# MATERIAL PROVIDED
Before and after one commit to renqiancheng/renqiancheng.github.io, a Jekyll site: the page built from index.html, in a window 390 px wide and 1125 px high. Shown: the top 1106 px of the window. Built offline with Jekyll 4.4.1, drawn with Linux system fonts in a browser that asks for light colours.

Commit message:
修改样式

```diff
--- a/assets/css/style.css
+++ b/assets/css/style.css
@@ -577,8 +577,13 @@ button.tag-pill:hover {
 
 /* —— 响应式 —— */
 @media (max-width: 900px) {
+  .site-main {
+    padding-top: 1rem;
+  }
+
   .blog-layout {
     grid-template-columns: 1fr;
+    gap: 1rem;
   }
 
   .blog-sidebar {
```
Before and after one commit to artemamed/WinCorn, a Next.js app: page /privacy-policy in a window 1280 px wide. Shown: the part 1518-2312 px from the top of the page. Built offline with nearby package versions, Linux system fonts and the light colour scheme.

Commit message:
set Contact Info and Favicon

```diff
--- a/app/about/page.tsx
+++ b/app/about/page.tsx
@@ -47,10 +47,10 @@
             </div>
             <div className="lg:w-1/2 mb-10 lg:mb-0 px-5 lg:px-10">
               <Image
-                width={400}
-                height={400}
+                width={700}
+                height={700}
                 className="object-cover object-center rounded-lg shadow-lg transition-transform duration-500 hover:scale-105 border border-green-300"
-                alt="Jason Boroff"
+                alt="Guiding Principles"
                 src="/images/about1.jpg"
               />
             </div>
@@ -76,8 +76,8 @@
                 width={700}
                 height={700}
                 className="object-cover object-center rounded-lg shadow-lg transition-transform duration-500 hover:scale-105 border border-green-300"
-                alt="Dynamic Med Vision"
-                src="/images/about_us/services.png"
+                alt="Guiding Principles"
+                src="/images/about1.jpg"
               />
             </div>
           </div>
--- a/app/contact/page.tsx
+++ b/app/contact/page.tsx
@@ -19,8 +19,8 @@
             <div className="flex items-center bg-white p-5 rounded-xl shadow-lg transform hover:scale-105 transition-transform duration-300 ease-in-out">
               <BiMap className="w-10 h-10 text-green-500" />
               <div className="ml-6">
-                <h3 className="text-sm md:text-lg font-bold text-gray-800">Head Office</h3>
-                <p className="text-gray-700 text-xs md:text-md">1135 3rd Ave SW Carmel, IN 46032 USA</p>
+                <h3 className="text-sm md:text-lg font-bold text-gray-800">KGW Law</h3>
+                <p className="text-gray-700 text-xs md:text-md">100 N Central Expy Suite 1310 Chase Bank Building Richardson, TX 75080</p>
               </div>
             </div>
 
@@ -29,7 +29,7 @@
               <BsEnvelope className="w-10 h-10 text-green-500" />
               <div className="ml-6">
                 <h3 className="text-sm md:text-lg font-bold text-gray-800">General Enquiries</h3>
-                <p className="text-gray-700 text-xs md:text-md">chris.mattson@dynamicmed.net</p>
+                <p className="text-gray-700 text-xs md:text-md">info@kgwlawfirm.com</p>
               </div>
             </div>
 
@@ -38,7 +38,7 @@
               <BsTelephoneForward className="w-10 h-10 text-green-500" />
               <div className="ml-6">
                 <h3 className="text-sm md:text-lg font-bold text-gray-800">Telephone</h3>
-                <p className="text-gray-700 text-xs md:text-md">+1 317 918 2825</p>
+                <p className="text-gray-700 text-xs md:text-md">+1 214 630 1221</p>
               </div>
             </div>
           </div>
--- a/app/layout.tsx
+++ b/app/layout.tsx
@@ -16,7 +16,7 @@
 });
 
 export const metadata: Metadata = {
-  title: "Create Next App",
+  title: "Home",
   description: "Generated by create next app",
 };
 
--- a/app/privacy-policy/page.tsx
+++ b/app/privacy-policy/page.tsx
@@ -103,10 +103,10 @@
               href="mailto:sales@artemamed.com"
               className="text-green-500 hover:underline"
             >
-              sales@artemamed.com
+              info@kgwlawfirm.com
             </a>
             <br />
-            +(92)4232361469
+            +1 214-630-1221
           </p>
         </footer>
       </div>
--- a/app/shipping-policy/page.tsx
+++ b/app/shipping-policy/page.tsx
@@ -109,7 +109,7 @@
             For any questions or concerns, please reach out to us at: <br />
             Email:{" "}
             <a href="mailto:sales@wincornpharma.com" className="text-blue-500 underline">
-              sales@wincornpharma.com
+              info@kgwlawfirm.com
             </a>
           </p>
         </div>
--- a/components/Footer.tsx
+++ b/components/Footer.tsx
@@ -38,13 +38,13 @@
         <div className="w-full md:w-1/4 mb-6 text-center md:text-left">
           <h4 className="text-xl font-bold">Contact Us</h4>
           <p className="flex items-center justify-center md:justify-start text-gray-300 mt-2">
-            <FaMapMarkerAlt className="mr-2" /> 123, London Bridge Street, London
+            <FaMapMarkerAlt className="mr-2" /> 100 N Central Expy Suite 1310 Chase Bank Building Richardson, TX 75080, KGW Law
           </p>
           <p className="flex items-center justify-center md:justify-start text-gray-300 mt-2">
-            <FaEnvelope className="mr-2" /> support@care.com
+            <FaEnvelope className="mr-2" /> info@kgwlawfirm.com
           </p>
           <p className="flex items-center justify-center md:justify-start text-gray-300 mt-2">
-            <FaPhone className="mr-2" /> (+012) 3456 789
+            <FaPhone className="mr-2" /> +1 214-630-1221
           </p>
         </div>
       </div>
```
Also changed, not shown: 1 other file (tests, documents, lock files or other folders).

# ASSIGNMENT
Each entry must be set down exactly as it appears.

# RESPONSE AREA
Before and after one commit to renqiancheng/renqiancheng.github.io, a Jekyll site: the page built from index.html, in a window 390 px wide and 1125 px high. Shown: the top 1106 px of the window. Built offline with Jekyll 4.4.1, drawn with Linux system fonts in a browser that asks for light colours.

Commit message:
修改样式

```diff
--- a/assets/css/style.css
+++ b/assets/css/style.css
@@ -577,8 +577,13 @@ button.tag-pill:hover {
 
 /* —— 响应式 —— */
 @media (max-width: 900px) {
+  .site-main {
+    padding-top: 1rem;
+  }
+
   .blog-layout {
     grid-template-columns: 1fr;
+    gap: 1rem;
   }
 
   .blog-sidebar {
```
Before and after one commit to artemamed/WinCorn, a Next.js app: page /privacy-policy in a window 1280 px wide. Shown: the part 1518-2312 px from the top of the page. Built offline with nearby package versions, Linux system fonts and the light colour scheme.

Commit message:
set Contact Info and Favicon

```diff
--- a/app/about/page.tsx
+++ b/app/about/page.tsx
@@ -47,10 +47,10 @@
             </div>
             <div className="lg:w-1/2 mb-10 lg:mb-0 px-5 lg:px-10">
               <Image
-                width={400}
-                height={400}
+                width={700}
+                height={700}
                 className="object-cover object-center rounded-lg shadow-lg transition-transform duration-500 hover:scale-105 border border-green-300"
-                alt="Jason Boroff"
+                alt="Guiding Principles"
                 src="/images/about1.jpg"
               />
             </div>
@@ -76,8 +76,8 @@
                 width={700}
                 height={700}
                 className="object-cover object-center rounded-lg shadow-lg transition-transform duration-500 hover:scale-105 border border-green-300"
-                alt="Dynamic Med Vision"
-                src="/images/about_us/services.png"
+                alt="Guiding Principles"
+                src="/images/about1.jpg"
               />
             </div>
           </div>
--- a/app/contact/page.tsx
+++ b/app/contact/page.tsx
@@ -19,8 +19,8 @@
             <div className="flex items-center bg-white p-5 rounded-xl shadow-lg transform hover:scale-105 transition-transform duration-300 ease-in-out">
               <BiMap className="w-10 h-10 text-green-500" />
               <div className="ml-6">
-                <h3 className="text-sm md:text-lg font-bold text-gray-800">Head Office</h3>
-                <p className="text-gray-700 text-xs md:text-md">1135 3rd Ave SW Carmel, IN 46032 USA</p>
+                <h3 className="text-sm md:text-lg font-bold text-gray-800">KGW Law</h3>
+                <p className="text-gray-700 text-xs md:text-md">100 N Central Expy Suite 1310 Chase Bank Building Richardson, TX 75080</p>
               </div>
             </div>
 
@@ -29,7 +29,7 @@
               <BsEnvelope className="w-10 h-10 text-green-500" />
               <div className="ml-6">
                 <h3 className="text-sm md:text-lg font-bold text-gray-800">General Enquiries</h3>
-                <p className="text-gray-700 text-xs md:text-md">chris.mattson@dynamicmed.net</p>
+                <p className="text-gray-700 text-xs md:text-md">info@kgwlawfirm.com</p>
               </div>
             </div>
 
@@ -38,7 +38,7 @@
               <BsTelephoneForward className="w-10 h-10 text-green-500" />
               <div className="ml-6">
                 <h3 className="text-sm md:text-lg font-bold text-gray-800">Telephone</h3>
-                <p className="text-gray-700 text-xs md:text-md">+1 317 918 2825</p>
+                <p className="text-gray-700 text-xs md:text-md">+1 214 630 1221</p>
               </div>
             </div>
           </div>
--- a/app/layout.tsx
+++ b/app/layout.tsx
@@ -16,7 +16,7 @@
 });
 
 export const metadata: Metadata = {
-  title: "Create Next App",
+  title: "Home",
   description: "Generated by create next app",
 };
 
--- a/app/privacy-policy/page.tsx
+++ b/app/privacy-policy/page.tsx
@@ -103,10 +103,10 @@
               href="mailto:sales@artemamed.com"
               className="text-green-500 hover:underline"
             >
-              sales@artemamed.com
+              info@kgwlawfirm.com
             </a>
             <br />
-            +(92)4232361469
+            +1 214-630-1221
           </p>
         </footer>
       </div>
--- a/app/shipping-policy/page.tsx
+++ b/app/shipping-policy/page.tsx
@@ -109,7 +109,7 @@
             For any questions or concerns, please reach out to us at: <br />
             Email:{" "}
             <a href="mailto:sales@wincornpharma.com" className="text-blue-500 underline">
-              sales@wincornpharma.com
+              info@kgwlawfirm.com
             </a>
           </p>
         </div>
--- a/components/Footer.tsx
+++ b/components/Footer.tsx
@@ -38,13 +38,13 @@
         <div className="w-full md:w-1/4 mb-6 text-center md:text-left">
           <h4 className="text-xl font-bold">Contact Us</h4>
           <p className="flex items-center justify-center md:justify-start text-gray-300 mt-2">
-            <FaMapMarkerAlt className="mr-2" /> 123, London Bridge Street, London
+            <FaMapMarkerAlt className="mr-2" /> 100 N Central Expy Suite 1310 Chase Bank Building Richardson, TX 75080, KGW Law
           </p>
           <p className="flex items-center justify-center md:justify-start text-gray-300 mt-2">
-            <FaEnvelope className="mr-2" /> support@care.com
+            <FaEnvelope className="mr-2" /> info@kgwlawfirm.com
           </p>
           <p className="flex items-center justify-center md:justify-start text-gray-300 mt-2">
-            <FaPhone className="mr-2" /> (+012) 3456 789
+            <FaPhone className="mr-2" /> +1 214-630-1221
           </p>
         </div>
       </div>
```
Also changed, not shown: 1 other file (tests, documents, lock files or other folders).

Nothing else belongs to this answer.